For the entries that follow, set down each one exactly and drop any pictures.

(Beginning of Source records)

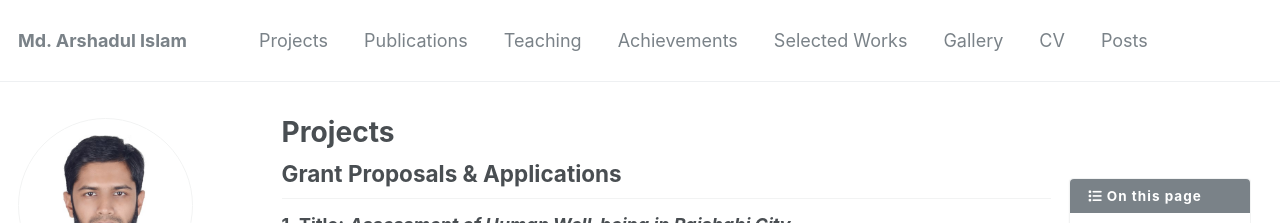
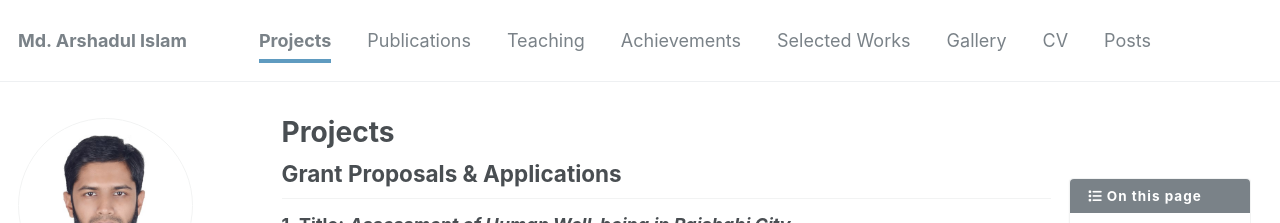
Before and after one commit to mdarshadulislam/mdarshadulislam.github.io, a Jekyll site: the page built from _pages/projects.md, in a window 1280 px wide. Shown: the top 223 px of the page. Built offline with Jekyll 4.4.1, drawn with Linux system fonts in a browser that asks for light colours; some web fonts are replaced.

Commit message:
Nav bar highlight fix

```diff
--- a/_data/navigation.yml
+++ b/_data/navigation.yml
@@ -1,7 +1,7 @@
 # main links
 main:
   - title: "Projects"
-    url: /research/
+    url: /projects/
 
   - title: "Publications"
     url: /publications/
--- a/_includes/masthead.html
+++ b/_includes/masthead.html
@@ -1,5 +1,41 @@
 {% include base_path %}
 
+<div class="masthead">
+  <div class="masthead__inner-wrap">
+    <div class="masthead__menu">
+      <nav id="site-nav" class="greedy-nav">
+        <button>
+          <div class="navicon"></div>
+        </button>
+        <ul class="visible-links">
+          <li class="masthead__menu-item masthead__menu-item--lg"><a href="{{ base_path }}/">{{ site.title }}</a></li>
+          {% for link in site.data.navigation.main %}
+          {% if link.url contains 'http' %}
+          {% assign domain = '' %}
+          {% else %}
+          {% assign domain = base_path %}
+          {% endif %}
+
+          {% assign full_url = domain | append: link.url %}
+
+          {% if page.url == link.url or page.url == full_url %}
+          {% assign is_current = "current" %}
+          {% else %}
+          {% assign is_current = "" %}
+          {% endif %}
+
+          <li class="masthead__menu-item"><a href="{{ domain }}{{ link.url }}" class="{{ is_current }}">{{ link.title
+              }}</a></li>
+          {% endfor %}
+        </ul>
+        <ul class="hidden-links hidden"></ul>
+      </nav>
+    </div>
+  </div>
+</div>
+
+
+<!---
 <div class="masthead">
   <div class="masthead__inner-wrap">
     <div class="masthead__menu">
@@ -21,3 +57,4 @@
     </div>
   </div>
 </div>
+-->
--- a/_sass/_navigation.scss
+++ b/_sass/_navigation.scss
@@ -237,14 +237,16 @@
         -webkit-transition: $global-transition;
         transition: $global-transition;
         -webkit-transform: scaleX(0);
-            -ms-transform: scaleX(0);
-                transform: scaleX(0); /* hide*/
+        -ms-transform: scaleX(0);
+        transform: scaleX(0);
+        /* hide*/
       }
 
       &:hover:before {
         -webkit-transform: scaleX(1);
-            -ms-transform: scaleX(1);
-                transform: scaleX(1); /* reveal*/
+        -ms-transform: scaleX(1);
+        transform: scaleX(1);
+        /* reveal*/
       }
     }
   }
@@ -304,6 +306,17 @@
       &:last-child {
         border-bottom: none;
       }
+    }
+  }
+
+  .visible-links a.current,
+  .hidden-links a.current {
+    font-weight: bold;
+
+    &:before {
+      -webkit-transform: scaleX(1);
+      -ms-transform: scaleX(1);
+      transform: scaleX(1);
     }
   }
 }
```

(End of Source records)

• Solution to this problem
Before and after one commit to mdarshadulislam/mdarshadulislam.github.io, a Jekyll site: the page built from _pages/projects.md, in a window 1280 px wide. Shown: the top 223 px of the page. Built offline with Jekyll 4.4.1, drawn with Linux system fonts in a browser that asks for light colours; some web fonts are replaced.

Commit message:
Nav bar highlight fix

```diff
--- a/_data/navigation.yml
+++ b/_data/navigation.yml
@@ -1,7 +1,7 @@
 # main links
 main:
   - title: "Projects"
-    url: /research/
+    url: /projects/
 
   - title: "Publications"
     url: /publications/
--- a/_includes/masthead.html
+++ b/_includes/masthead.html
@@ -1,5 +1,41 @@
 {% include base_path %}
 
+<div class="masthead">
+  <div class="masthead__inner-wrap">
+    <div class="masthead__menu">
+      <nav id="site-nav" class="greedy-nav">
+        <button>
+          <div class="navicon"></div>
+        </button>
+        <ul class="visible-links">
+          <li class="masthead__menu-item masthead__menu-item--lg"><a href="{{ base_path }}/">{{ site.title }}</a></li>
+          {% for link in site.data.navigation.main %}
+          {% if link.url contains 'http' %}
+          {% assign domain = '' %}
+          {% else %}
+          {% assign domain = base_path %}
+          {% endif %}
+
+          {% assign full_url = domain | append: link.url %}
+
+          {% if page.url == link.url or page.url == full_url %}
+          {% assign is_current = "current" %}
+          {% else %}
+          {% assign is_current = "" %}
+          {% endif %}
+
+          <li class="masthead__menu-item"><a href="{{ domain }}{{ link.url }}" class="{{ is_current }}">{{ link.title
+              }}</a></li>
+          {% endfor %}
+        </ul>
+        <ul class="hidden-links hidden"></ul>
+      </nav>
+    </div>
+  </div>
+</div>
+
+
+<!---
 <div class="masthead">
   <div class="masthead__inner-wrap">
     <div class="masthead__menu">
@@ -21,3 +57,4 @@
     </div>
   </div>
 </div>
+-->
--- a/_sass/_navigation.scss
+++ b/_sass/_navigation.scss
@@ -237,14 +237,16 @@
         -webkit-transition: $global-transition;
         transition: $global-transition;
         -webkit-transform: scaleX(0);
-            -ms-transform: scaleX(0);
-                transform: scaleX(0); /* hide*/
+        -ms-transform: scaleX(0);
+        transform: scaleX(0);
+        /* hide*/
       }
 
       &:hover:before {
         -webkit-transform: scaleX(1);
-            -ms-transform: scaleX(1);
-                transform: scaleX(1); /* reveal*/
+        -ms-transform: scaleX(1);
+        transform: scaleX(1);
+        /* reveal*/
       }
     }
   }
@@ -304,6 +306,17 @@
       &:last-child {
         border-bottom: none;
       }
+    }
+  }
+
+  .visible-links a.current,
+  .hidden-links a.current {
+    font-weight: bold;
+
+    &:before {
+      -webkit-transform: scaleX(1);
+      -ms-transform: scaleX(1);
+      transform: scaleX(1);
     }
   }
 }
```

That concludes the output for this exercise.